Are Fees Imposed on Public Health Facilities for State Medicare Programs Excise Taxes?

By: Valerie Hammel

St. John’s Law Student

American Bankruptcy Institute Law Review Staff

Under section 507(a)(8) of title 11 of the United States Code (the “Bankruptcy Code”), certain excise taxes are entitled to priority and paid before other unsecured claims.  In In re Ridgecrest Healthcare, Inc., the United States Bankruptcy Court for the Central District of California held that the California Department of Health Care Services (DHS) was not entitled to priority status for a purported excise tax because the tax was not premised on a discrete transaction as required under § 507(a)(8)(e)(ii) of the Bankruptcy Code.[1] DHS imposed Quality Assurance Fees (“QA Fees”) on Ridgecrest Healthcare Inc., a skilled nursing facility. QA Fees are uniformly imposed on healthcare facilities to help finance California’s Medicaid program.[2] Facing financial distress resulting from management problems, direct competition, lease renewal issues, and unexpected expenses, Ridgecrest filed a voluntary petition for relief under chapter 11 of the Bankruptcy Code.  The chapter 11 case was later converted to chapter 7.[3] In the bankruptcy case, DHS asserted a priority claim for QA Fees[4] under § 507(a)(8).[5] The chapter 7 trustee objected to the priority status of the claim, arguing that the claim was not entitled to priority status under § 507(a)(8) because the claim was not an involuntary tax burden.  Instead, according to the trustee, Ridgecrest had voluntarily contracted for DHS’s services.[6] The Bankruptcy Court held that because QA Fees are not an excise tax on a transaction, DHS’s claim could not be given priority status.[7] On appeal, the District Court reversed and remanded, ordering the Bankruptcy Court to apply the Ninth Circuit’s test for determining when a fee constitutes an excise tax.[8] The standard is a five factor test assessing whether the fees are: (1) an involuntary pecuniary burden; (2) imposed by or under the authority of the legislature; (3) for public purposes; (4) under the police or taxing power of the state; and (5) similar to a private creditor similarly situated to the government under the relevant statute.[9] After applying the standard, the Bankruptcy Court held that the QA Fees were not an excise tax on a transaction.
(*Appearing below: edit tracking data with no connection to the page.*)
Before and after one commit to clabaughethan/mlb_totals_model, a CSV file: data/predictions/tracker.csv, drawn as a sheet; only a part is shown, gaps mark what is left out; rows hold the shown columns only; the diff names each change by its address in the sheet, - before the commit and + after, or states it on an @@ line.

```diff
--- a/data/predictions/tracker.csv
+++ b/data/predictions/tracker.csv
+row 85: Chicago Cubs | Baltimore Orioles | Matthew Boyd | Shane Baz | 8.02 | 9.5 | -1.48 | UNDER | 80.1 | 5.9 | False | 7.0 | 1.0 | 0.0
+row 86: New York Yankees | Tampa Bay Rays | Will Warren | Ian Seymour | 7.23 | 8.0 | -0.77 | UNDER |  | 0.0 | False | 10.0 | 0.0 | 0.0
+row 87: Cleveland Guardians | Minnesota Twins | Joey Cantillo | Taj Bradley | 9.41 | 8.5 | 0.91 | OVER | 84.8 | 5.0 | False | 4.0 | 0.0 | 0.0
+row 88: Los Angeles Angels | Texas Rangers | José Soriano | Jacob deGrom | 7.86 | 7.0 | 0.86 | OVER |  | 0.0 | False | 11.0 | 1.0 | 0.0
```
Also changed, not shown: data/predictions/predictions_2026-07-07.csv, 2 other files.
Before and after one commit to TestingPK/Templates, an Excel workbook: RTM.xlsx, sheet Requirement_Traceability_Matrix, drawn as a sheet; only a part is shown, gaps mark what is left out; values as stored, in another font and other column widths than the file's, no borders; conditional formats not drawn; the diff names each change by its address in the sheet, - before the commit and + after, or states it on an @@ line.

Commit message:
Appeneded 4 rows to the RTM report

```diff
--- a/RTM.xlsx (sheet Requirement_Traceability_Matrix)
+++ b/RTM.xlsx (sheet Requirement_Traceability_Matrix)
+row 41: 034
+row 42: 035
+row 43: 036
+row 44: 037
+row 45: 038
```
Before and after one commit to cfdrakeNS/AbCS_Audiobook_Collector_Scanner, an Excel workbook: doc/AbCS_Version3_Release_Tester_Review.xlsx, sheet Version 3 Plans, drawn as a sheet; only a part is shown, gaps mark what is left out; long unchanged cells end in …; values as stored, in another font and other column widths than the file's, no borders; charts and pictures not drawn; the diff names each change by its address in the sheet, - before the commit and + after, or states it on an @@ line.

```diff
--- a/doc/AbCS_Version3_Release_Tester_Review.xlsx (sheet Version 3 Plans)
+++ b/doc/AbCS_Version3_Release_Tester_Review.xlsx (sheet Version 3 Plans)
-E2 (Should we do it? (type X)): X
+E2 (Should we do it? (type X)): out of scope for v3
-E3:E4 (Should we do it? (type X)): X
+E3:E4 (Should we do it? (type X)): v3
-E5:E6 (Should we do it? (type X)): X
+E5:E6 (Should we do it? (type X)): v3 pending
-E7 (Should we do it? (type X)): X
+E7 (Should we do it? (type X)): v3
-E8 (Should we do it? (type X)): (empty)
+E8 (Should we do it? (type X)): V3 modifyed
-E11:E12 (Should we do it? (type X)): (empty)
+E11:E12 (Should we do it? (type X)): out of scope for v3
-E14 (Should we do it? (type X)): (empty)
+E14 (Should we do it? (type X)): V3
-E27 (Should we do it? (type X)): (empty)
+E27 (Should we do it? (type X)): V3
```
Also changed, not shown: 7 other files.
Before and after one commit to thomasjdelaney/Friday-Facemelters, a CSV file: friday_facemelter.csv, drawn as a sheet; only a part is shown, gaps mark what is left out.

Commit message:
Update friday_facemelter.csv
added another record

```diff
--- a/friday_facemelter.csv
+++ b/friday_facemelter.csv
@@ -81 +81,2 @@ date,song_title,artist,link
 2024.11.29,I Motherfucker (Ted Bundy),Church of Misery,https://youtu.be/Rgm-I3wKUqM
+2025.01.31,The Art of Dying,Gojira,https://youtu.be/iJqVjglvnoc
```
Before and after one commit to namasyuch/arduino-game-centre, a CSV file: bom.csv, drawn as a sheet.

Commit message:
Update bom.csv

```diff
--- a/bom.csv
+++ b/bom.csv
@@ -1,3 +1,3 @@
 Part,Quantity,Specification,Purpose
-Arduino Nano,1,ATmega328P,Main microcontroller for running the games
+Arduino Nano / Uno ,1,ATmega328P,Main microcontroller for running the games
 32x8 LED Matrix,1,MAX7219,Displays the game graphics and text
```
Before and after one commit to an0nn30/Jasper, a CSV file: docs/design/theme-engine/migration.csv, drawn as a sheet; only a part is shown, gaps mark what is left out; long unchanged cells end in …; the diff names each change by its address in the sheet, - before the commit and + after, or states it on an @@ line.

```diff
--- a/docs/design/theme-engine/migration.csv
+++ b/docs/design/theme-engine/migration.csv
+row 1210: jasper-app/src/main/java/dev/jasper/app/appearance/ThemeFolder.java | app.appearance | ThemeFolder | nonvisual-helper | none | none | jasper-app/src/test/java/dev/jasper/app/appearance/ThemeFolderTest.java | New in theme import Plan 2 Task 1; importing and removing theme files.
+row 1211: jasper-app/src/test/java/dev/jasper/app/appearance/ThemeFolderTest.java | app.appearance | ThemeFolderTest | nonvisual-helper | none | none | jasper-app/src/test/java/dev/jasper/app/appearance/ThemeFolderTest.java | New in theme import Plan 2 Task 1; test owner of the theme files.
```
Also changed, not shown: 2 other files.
First, the court found that QA Fees were involuntary because they are imposed uniformly on all skilled nursing facilities.  The court rejected the trustee’s argument that QA Fees were voluntary because they were only incurred because Ridgecrest decided to obtain a license to operate the facility.[10] Second, QA Fees were indisputably imposed by the legislature because they are imposed by California in the California Health and Safety Code.[11] Third, the court found that QA Fees had a clear public purpose because the legislative intent behind QA Fees was to fund California’s Medicare program.[12] Fourth, the California Health and Safety Code § 1324 provides that QA Fees are imposed in order to raise revenue for California to be able to improve skilled nursing facilities and fund Medi-Cal.[13] Therefore, the Ridgecrest court determined that the QA Fees were imposed under the taxing power of the state.[14] To satisfy the last element, the fee must be imposed uniformly.[15] The trustee argued that the QA Fees were not applied uniformly because Ridgecrest had privately insured patients who did not use Medi-Cal. However, the court found the fees to be applied to the Ridgecrest facility as a whole, and not on a per patient basis. As a result, the QA Fees were determined to be excise tax.[16]

Absent a discrete transaction, fees that are applied uniformly against entities will generally satisfy the involuntary pecuniary burden, which can capture many kinds of fees.[17] However, the implications of classifying fees as an excise tax will still vary depending on the particular statute or jurisdiction. For instance, § 507(a)(8)(e)(ii) required a fee to be imposed on a particular discrete transaction in order to be classified as an excise tax that can alter a claimant’s priority status.[18] The Ridgecrest court adopted a narrow interpretation of discrete transaction, concluding that QA fees are imposed on the public health facility as a whole and not on individual patients.

[1] In re Ridgecrest Healthcare, Inc., 571 B.R. 838, 846 (Bankr. C.D. Calif. Aug. 24, 2017).

[2] See Id.

[3] See Id.

[4] See Id.

[5] See Id. at 840.

[6] See Id.

[7] See Id.

[8] See Id.

[9] See Id.

[10] See id.

[11] See id.

[12] See id.

[13] See Cal. Health and Safety Code § 1324.

[14] See id. at 844.

[15] See id.

[16] See id; see also In re DeRoche, 287 F.3d 751, 756 (9th Cir. 2002) (holding that a fee imposed as a result of not carrying workers’ compensation insurance was related to the single transaction of employing a worker. In contrast, the excise tax in Ridgecrest was not a tax on a single transaction because it was a recurring fee).

[17] See id. at 842.

[18] See id. at 846.